How many lines in the records below contain "JSON"? Reply with the number alone.

• **Data shown**:
☆ ☆ ☆ ☆ ☆ ☆ ☆
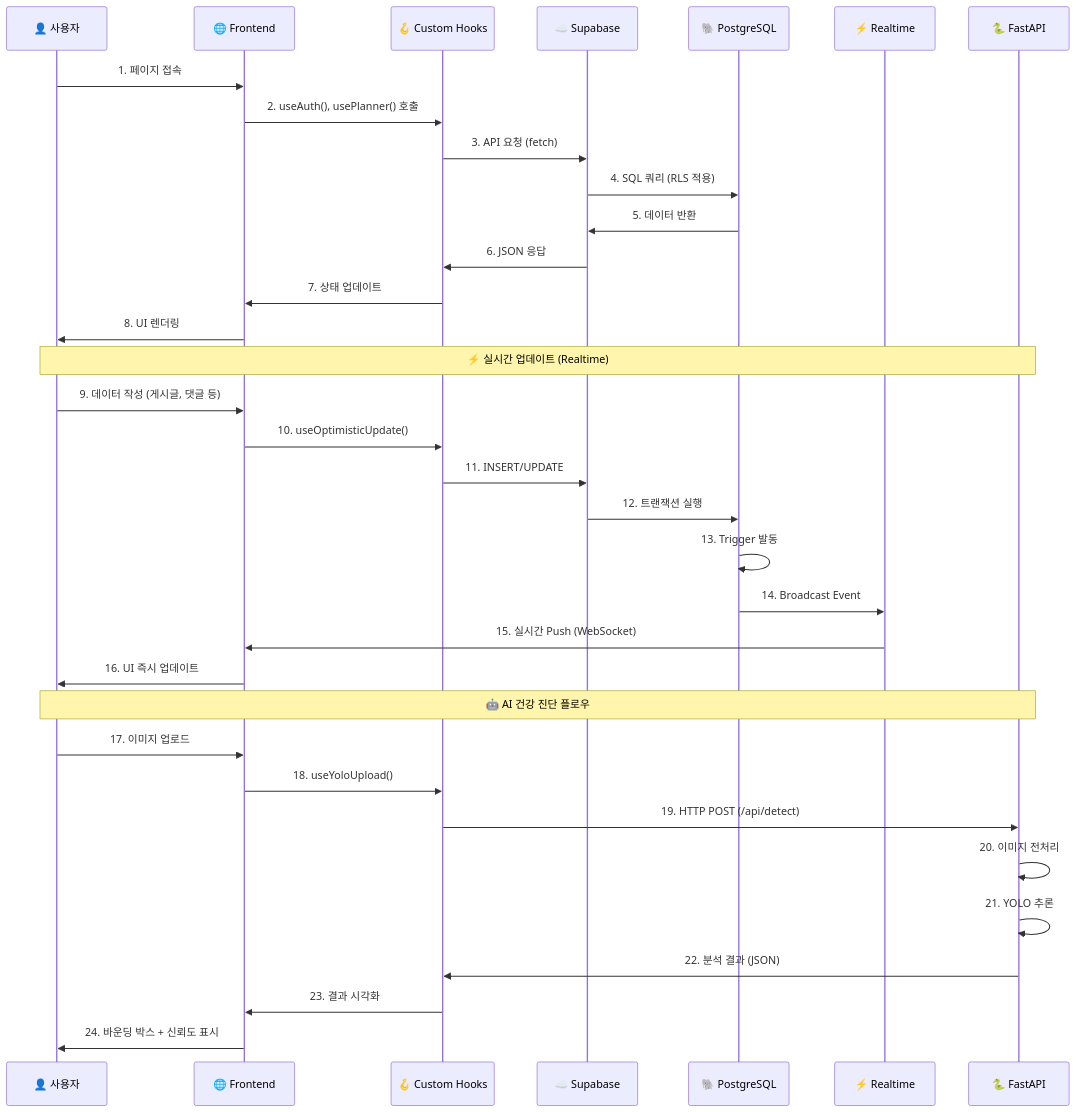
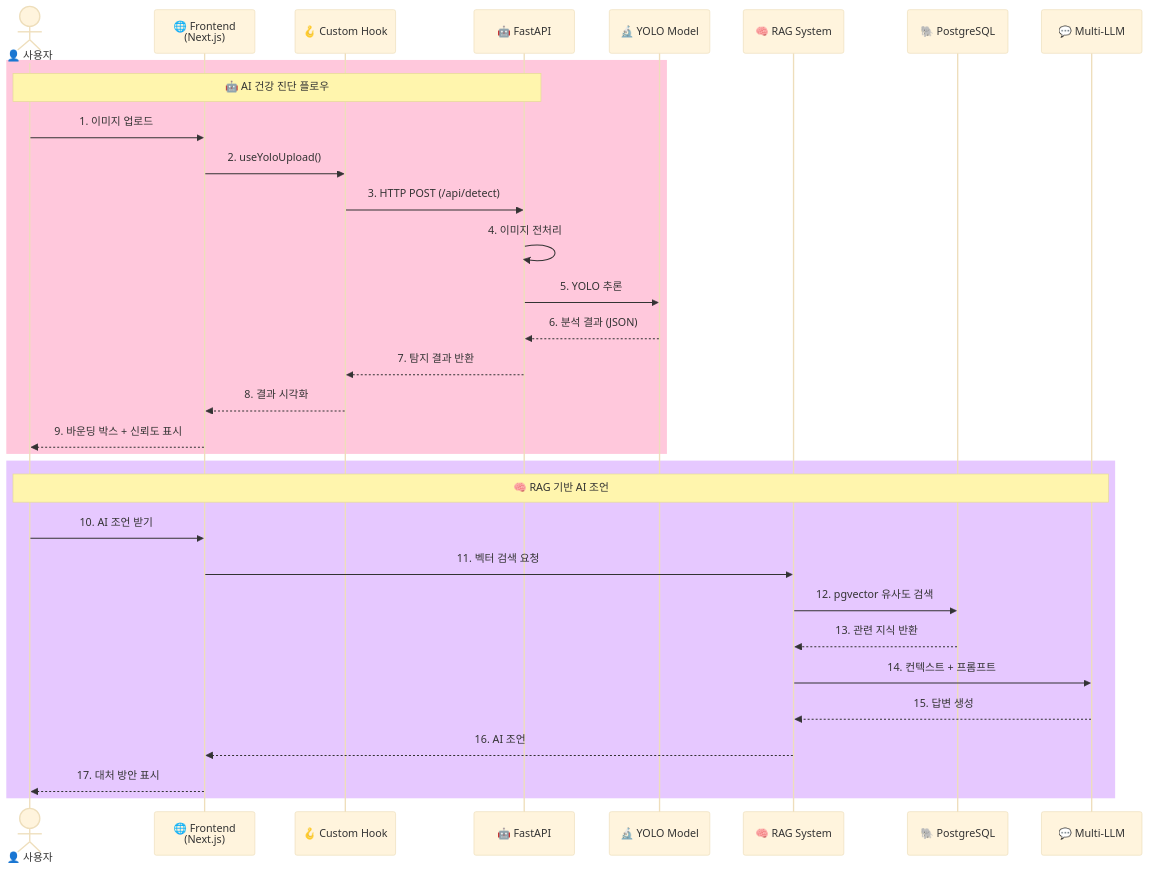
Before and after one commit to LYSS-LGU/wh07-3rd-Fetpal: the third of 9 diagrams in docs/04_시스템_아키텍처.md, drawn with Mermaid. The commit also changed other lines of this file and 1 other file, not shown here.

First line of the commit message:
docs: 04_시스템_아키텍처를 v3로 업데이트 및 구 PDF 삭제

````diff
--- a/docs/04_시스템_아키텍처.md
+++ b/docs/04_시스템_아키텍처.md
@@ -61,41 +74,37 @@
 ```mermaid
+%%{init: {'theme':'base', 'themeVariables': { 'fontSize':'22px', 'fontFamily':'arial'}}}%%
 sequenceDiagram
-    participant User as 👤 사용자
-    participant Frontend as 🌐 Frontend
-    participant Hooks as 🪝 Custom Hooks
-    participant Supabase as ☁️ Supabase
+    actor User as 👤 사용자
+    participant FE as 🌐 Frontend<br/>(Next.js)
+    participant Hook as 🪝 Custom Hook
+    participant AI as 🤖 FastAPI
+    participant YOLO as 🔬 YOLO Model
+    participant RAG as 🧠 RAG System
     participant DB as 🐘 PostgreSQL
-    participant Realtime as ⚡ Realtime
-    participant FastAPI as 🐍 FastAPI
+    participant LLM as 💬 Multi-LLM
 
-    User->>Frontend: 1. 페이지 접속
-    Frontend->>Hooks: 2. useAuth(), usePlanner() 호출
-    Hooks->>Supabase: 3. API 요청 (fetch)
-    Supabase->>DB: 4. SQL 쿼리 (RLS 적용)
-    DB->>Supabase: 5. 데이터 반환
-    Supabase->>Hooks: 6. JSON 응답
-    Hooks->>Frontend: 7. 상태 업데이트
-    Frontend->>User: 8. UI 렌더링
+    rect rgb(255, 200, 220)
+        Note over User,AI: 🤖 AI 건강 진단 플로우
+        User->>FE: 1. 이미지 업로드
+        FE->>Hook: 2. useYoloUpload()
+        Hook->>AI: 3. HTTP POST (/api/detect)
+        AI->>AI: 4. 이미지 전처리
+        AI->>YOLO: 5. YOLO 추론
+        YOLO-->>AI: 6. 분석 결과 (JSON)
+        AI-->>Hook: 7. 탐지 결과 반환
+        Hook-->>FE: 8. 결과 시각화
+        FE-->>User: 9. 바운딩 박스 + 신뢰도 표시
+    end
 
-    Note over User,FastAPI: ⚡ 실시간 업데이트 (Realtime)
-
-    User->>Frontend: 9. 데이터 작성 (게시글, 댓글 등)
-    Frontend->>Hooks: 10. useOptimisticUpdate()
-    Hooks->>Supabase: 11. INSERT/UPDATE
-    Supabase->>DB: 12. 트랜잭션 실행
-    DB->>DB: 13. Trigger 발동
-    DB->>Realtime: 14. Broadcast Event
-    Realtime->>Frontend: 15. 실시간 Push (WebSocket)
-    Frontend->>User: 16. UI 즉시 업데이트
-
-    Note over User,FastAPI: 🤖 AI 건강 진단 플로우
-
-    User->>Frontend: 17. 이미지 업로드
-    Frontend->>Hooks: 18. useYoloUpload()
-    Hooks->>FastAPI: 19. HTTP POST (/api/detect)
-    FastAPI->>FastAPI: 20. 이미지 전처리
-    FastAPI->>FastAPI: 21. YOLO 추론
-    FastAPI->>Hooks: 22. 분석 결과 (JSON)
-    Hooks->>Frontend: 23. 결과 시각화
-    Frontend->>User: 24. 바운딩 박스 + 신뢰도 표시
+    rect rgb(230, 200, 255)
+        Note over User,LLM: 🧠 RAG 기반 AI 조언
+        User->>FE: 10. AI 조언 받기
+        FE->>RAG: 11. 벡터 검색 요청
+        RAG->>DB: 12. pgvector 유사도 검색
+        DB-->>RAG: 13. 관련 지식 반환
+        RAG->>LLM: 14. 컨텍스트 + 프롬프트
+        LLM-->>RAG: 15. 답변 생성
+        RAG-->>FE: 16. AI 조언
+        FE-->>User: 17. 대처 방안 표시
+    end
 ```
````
☆ ☆ ☆ ☆ ☆ ☆ ☆
• **Exercise answer**: 3